pound (14.8 kg) pup is the second for Shelby and her mate, Troy.
Photo Credit: Hugh Ryono
The new pup is much larger and hungrier than Shelby’s first pup. According to keepers, Shelby has to end
nursing sessions herself, rather than waiting for the pup to finish. Keepers have been giving Shelby extra fish so
that she can produce enough nutritious milk for her growing pup.
Keepers also report that this pup is unusually vocal. He calls loudly to get his mom’s attention,
then enjoys floating on his back next to Shelby.
Most Harbor Seals give birth to their first pup at age four or five, but mother Shelby just had her first baby at age 16! The female pup was born April 26 in the Aquarium of the Pacific's Seal and Sea Lion Habitat. The little girl weighed around 20 pounds at birth. The pup appears to be healthy and behaving normally. As you can see in the first video below Harbor Seal pups can swim immediately after birth!
Staff members are currently allowing the mother and pup to bond and will continue to monitor the animals. Aquarium staff members closely monitor the health and well-being of all of the Aquarium’s animals on a continuous basis. Shelby’s pregnancy was discovered during a recent exam by Aquarium Veterinarian Dr. Lance Adams. Husbandry staff members determined that keeping Shelby on exhibit in her normal surroundings would be the best option for keeping her comfortable during the pregnancy.

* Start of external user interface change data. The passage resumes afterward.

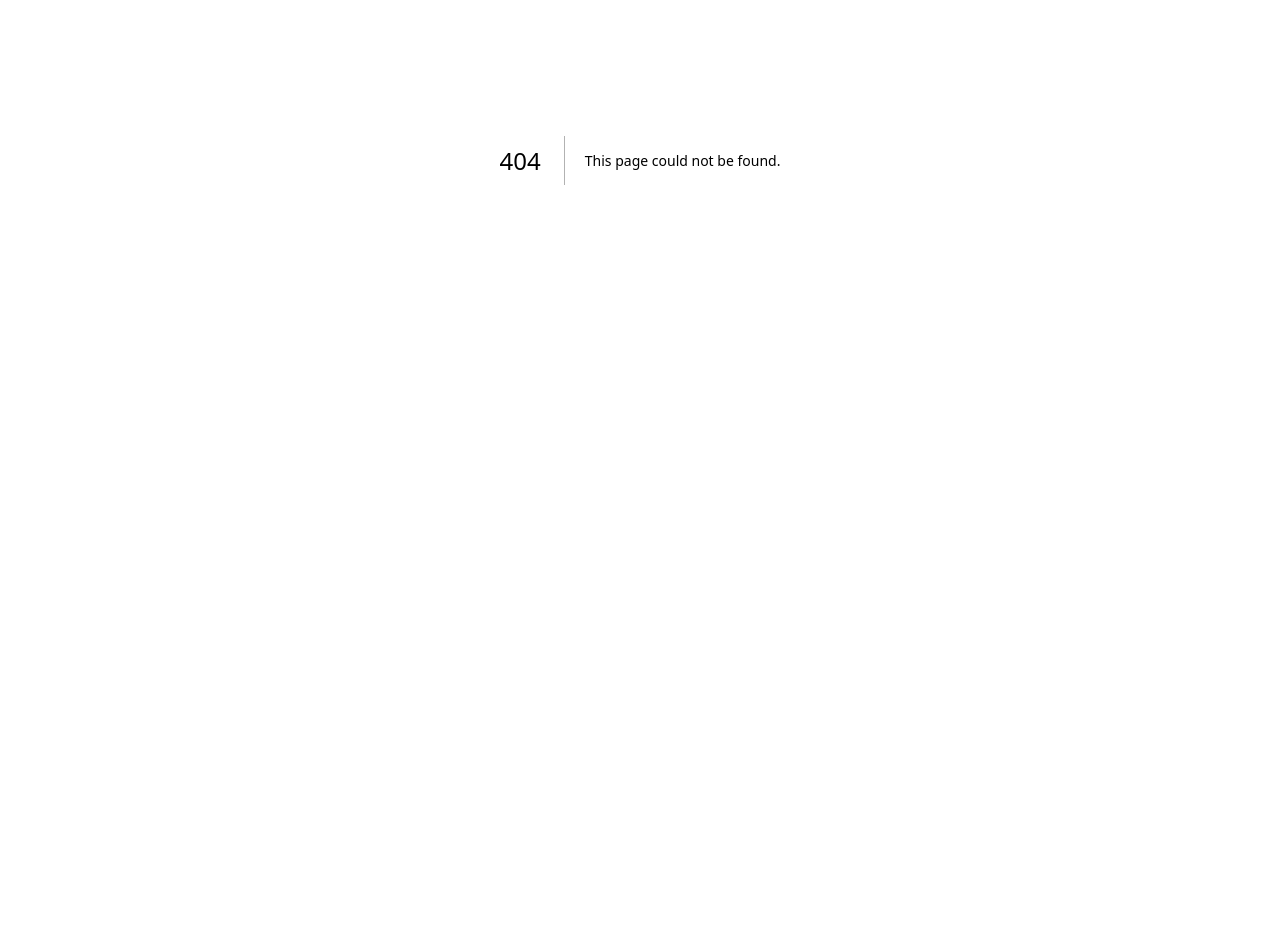
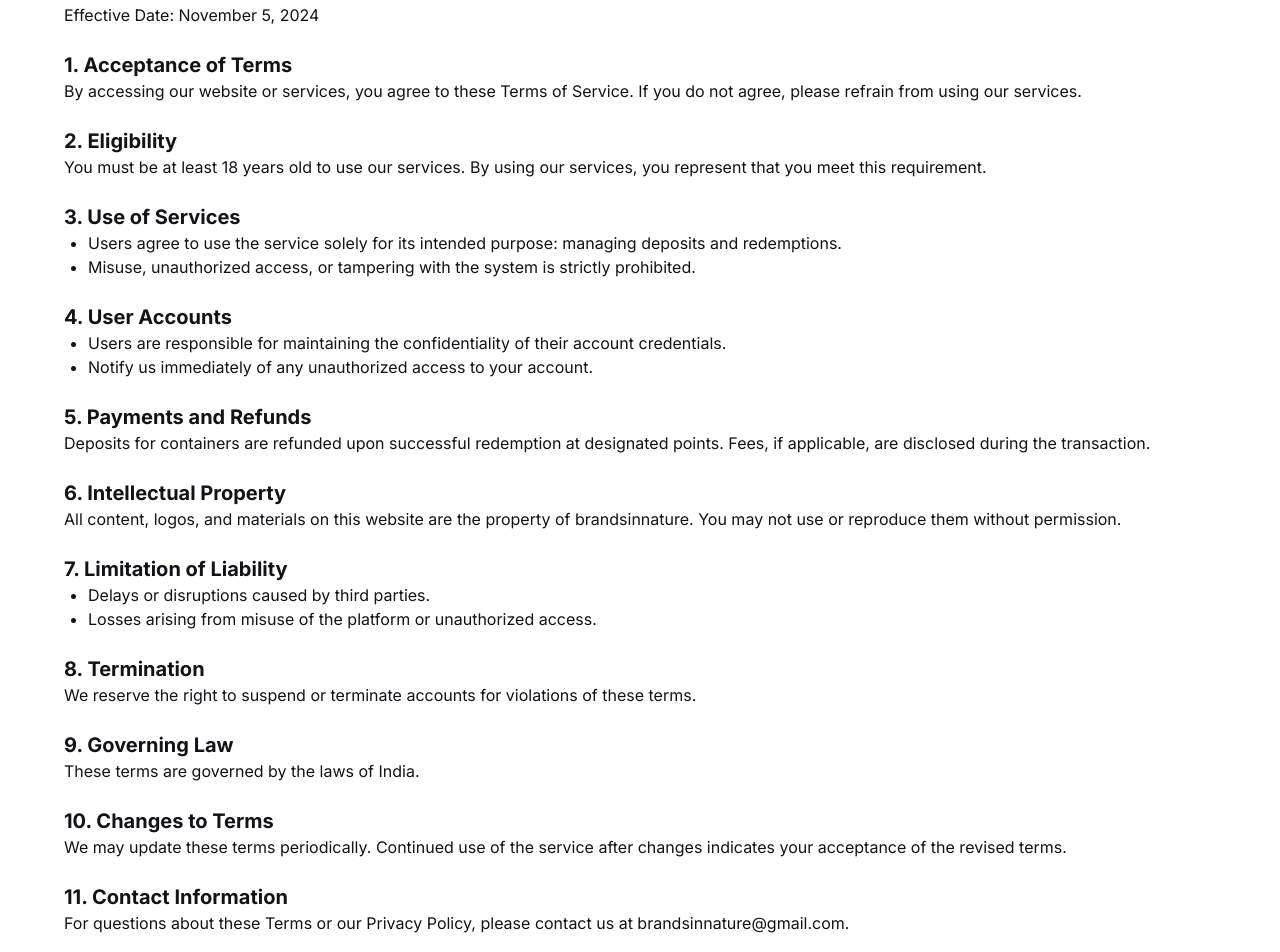
Before and after one commit to brandsinnature/brands-in-nature, a Next.js app: page /terms in a window 1280 px wide. Before the commit this address had no page. Shown: the part 240-1192 px from the top of the page. Before the commit the page ends 800 px from the top, so only its background shows below. Built offline with nearby package versions, Linux system fonts and the light colour scheme.

Commit message:
Add Privacy Policy and Terms of Service pages

```diff
--- /dev/null
+++ b/app/(root)/privacy/page.tsx
@@ -0,0 +1,108 @@
+import React from "react";
+import { Metadata } from "next";
+import Container from "@/components/ui/container";
+
+export const metadata: Metadata = {
+  title: "Privacy Policy",
+  description: "Learn how we collect, use, and safeguard your information.",
+};
+
+export default function PrivacyPage() {
+  return (
+    <Container className="py-10" childClassName="space-y-6">
+      <h1 className="font-voska text-4xl lg:text-6xl">
+        Privacy <span className="font-voska-outline">Policy</span>
+      </h1>
+      <p>Effective Date: November 5, 2024</p>
+      <section>
+        <h2 className="font-bold text-xl">1. Information We Collect</h2>
+        <p>We collect the following types of information:</p>
+        <ul className="list-disc pl-6">
+          <li>
+            Personal Information: Name, email, phone number, payment details,
+            and other data you provide.
+          </li>
+          <li>
+            Usage Data: IP address, browser type, device information, pages
+            visited, and time spent on our site.
+          </li>
+          <li>
+            Location Data: For redemption tracking and user convenience (if you
+            allow location access).
+          </li>
+        </ul>
+      </section>
+      <section>
+        <h2 className="font-bold text-xl">2. How We Use Your Information</h2>
+        <ul className="list-disc pl-6">
+          <li>
+            To facilitate deposits, redemptions, and track user participation.
+          </li>
+          <li>To improve website functionality and user experience.</li>
+          <li>For communication regarding your account or our services.</li>
+          <li>
+            To comply with legal obligations and prevent fraudulent activities.
+          </li>
+        </ul>
+      </section>
+      <section>
+        <h2 className="font-bold text-xl">3. Sharing Your Information</h2>
+        <p>
+          We do not sell your data. However, we may share your information with:
+        </p>
+        <ul className="list-disc pl-6">
+          <li>
+            Service Providers: For payment processing, analytics, and
+            operational support.
+          </li>
+          <li>Redemption Partners: To process refunds and manage deposits.</li>
+          <li>
+            Legal Authorities: When required by law or to protect our rights.
+          </li>
+        </ul>
+      </section>
+      <section>
+        <h2 className="font-bold text-xl">4. Your Rights</h2>
+        <ul className="list-disc pl-6">
+          <li>
+            Access, update, or delete your personal data by contacting us at
+            brandsinnature@gmail.com.
+          </li>
+          <li>
+            Opt-out of marketing communications via the unsubscribe link in
+            emails.
+          </li>
+        </ul>
+      </section>
+      <section>
+        <h2 className="font-bold text-xl">5. Data Security</h2>
+        <p>
+          We implement industry-standard measures to secure your data. However,
+          no system is completely secure, and we cannot guarantee absolute
+          security.
+        </p>
+      </section>
+      <section>
+        <h2 className="font-bold text-xl">6. Cookies</h2>
+        <p>
+          We use cookies to improve user experience. You can manage cookie
+          settings in your browser.
+        </p>
+      </section>
+      <section>
+        <h2 className="font-bold text-xl">7. Third-Party Links</h2>
+        <p>
+          Our site may include links to third-party websites. We are not
+          responsible for their privacy practices.
+        </p>
+      </section>
+      <section>
+        <h2 className="font-bold text-xl">8. Changes to This Policy</h2>
+        <p>
+          We may update this policy from time to time. Changes will be posted on
+          this page with the updated effective date.
+        </p>
+      </section>
+    </Container>
+  );
+}
--- /dev/null
+++ b/app/(root)/terms/page.tsx
@@ -0,0 +1,107 @@
+import React from "react";
+import { Metadata } from "next";
+import Container from "@/components/ui/container";
+
+export const metadata: Metadata = {
+  title: "Terms of Service",
+  description: "Read the terms and conditions for using our service.",
+};
+
+export default function TermsPage() {
+  return (
+    <Container className="py-10" childClassName="space-y-6">
+      <h1 className="font-voska text-4xl lg:text-6xl">
+        Terms of <span className="font-voska-outline">Service</span>
+      </h1>
+      <p>Effective Date: November 5, 2024</p>
+      <section>
+        <h2 className="font-bold text-xl">1. Acceptance of Terms</h2>
+        <p>
+          By accessing our website or services, you agree to these Terms of
+          Service. If you do not agree, please refrain from using our services.
+        </p>
+      </section>
+      <section>
+        <h2 className="font-bold text-xl">2. Eligibility</h2>
+        <p>
+          You must be at least 18 years old to use our services. By using our
+          services, you represent that you meet this requirement.
+        </p>
+      </section>
+      <section>
+        <h2 className="font-bold text-xl">3. Use of Services</h2>
+        <ul className="list-disc pl-6">
+          <li>
+            Users agree to use the service solely for its intended purpose:
+            managing deposits and redemptions.
+          </li>
+          <li>
+            Misuse, unauthorized access, or tampering with the system is
+            strictly prohibited.
+          </li>
+        </ul>
+      </section>
+      <section>
+        <h2 className="font-bold text-xl">4. User Accounts</h2>
+        <ul className="list-disc pl-6">
+          <li>
+            Users are responsible for maintaining the confidentiality of their
+            account credentials.
+          </li>
+          <li>
+            Notify us immediately of any unauthorized access to your account.
+          </li>
+        </ul>
+      </section>
+      <section>
+        <h2 className="font-bold text-xl">5. Payments and Refunds</h2>
+        <p>
+          Deposits for containers are refunded upon successful redemption at
+          designated points. Fees, if applicable, are disclosed during the
+          transaction.
+        </p>
+      </section>
+      <section>
+        <h2 className="font-bold text-xl">6. Intellectual Property</h2>
+        <p>
+          All content, logos, and materials on this website are the property of
+          brandsinnature. You may not use or reproduce them without permission.
+        </p>
+      </section>
+      <section>
+        <h2 className="font-bold text-xl">7. Limitation of Liability</h2>
+        <ul className="list-disc pl-6">
+          <li>Delays or disruptions caused by third parties.</li>
+          <li>
+            Losses arising from misuse of the platform or unauthorized access.
+          </li>
+        </ul>
+      </section>
+      <section>
+        <h2 className="font-bold text-xl">8. Termination</h2>
+        <p>
+          We reserve the right to suspend or terminate accounts for violations
+          of these terms.
+        </p>
+      </section>
+      <section>
+        <h2 className="font-bold text-xl">9. Governing Law</h2>
+        <p>These terms are governed by the laws of India.</p>
+      </section>
+      <section>
+        <h2 className="font-bold text-xl">10. Changes to Terms</h2>
+        <p>
+          We may update these terms periodically. Continued use of the service
+          after changes indicates your acceptance of the revised terms.
+        </p>
+      </section>
+      <section>
+        <h2 className="font-bold text-xl">11. Contact Information</h2>
+        <p>
+          For questions about these Terms or our Privacy Policy, please contact
+          us at brandsinnature@gmail.com.
+        </p>
+      </section>
+    </Container>
+  );
+}
```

“Since Shelby is a first-time mother, she does not have experience rearing young. The Aquarium’s marine mammal experts will be watching Shelby’s parenting skills to ensure the pup is receiving the proper nutrition while Shelby and her pup begin to bond. The staff is cautiously optimistic, as seal pups are at the highest risk during the first few weeks of life,” said Dudley Wigdahl, the Aquarium’s curator of marine mammals.
Arctic fox babies are called either pups or kits. A litter usually has about seven kits but may contain up to fifteen. The Arctic fox is an incredibly resilient animal that can live in temperatures as low as -59° F and as warm as temperatures we experience in Southern California. They are found in the Arctic and alpine tundra regions, from coastal Alaska and Greenland to Scandinavia and Russia.
Aquarium visitors have the chance to take a sneak peek at the newest furry baby animal at the Aquarium of the Pacific through daily behind-the-scenes tours as of Friday, Dec. 10. The three-month old orphaned Sea Otter was stranded and rescued off of Santa Cruz when she was just weeks old.
Found alone on the Central Coast of California, a whimpering little otter pup was rescued and taken to the Aquarium of the Pacific. Too young to fend for herself but too old to be placed in the surrogate otter mom program that would have provided her with the necessary life skills to be returned to the wild, "Furball" (eventually renamed Maggie) was adopted by the Aquarium. More specifically, she was adopted by marine mammal trainer "Hugh" who has spent the last few months as her surrogate dad, including many nights sleeping next to the young otter. Watch the adorable video below and learn more about Hugh's adventures with Furball on the Aquarium's blog.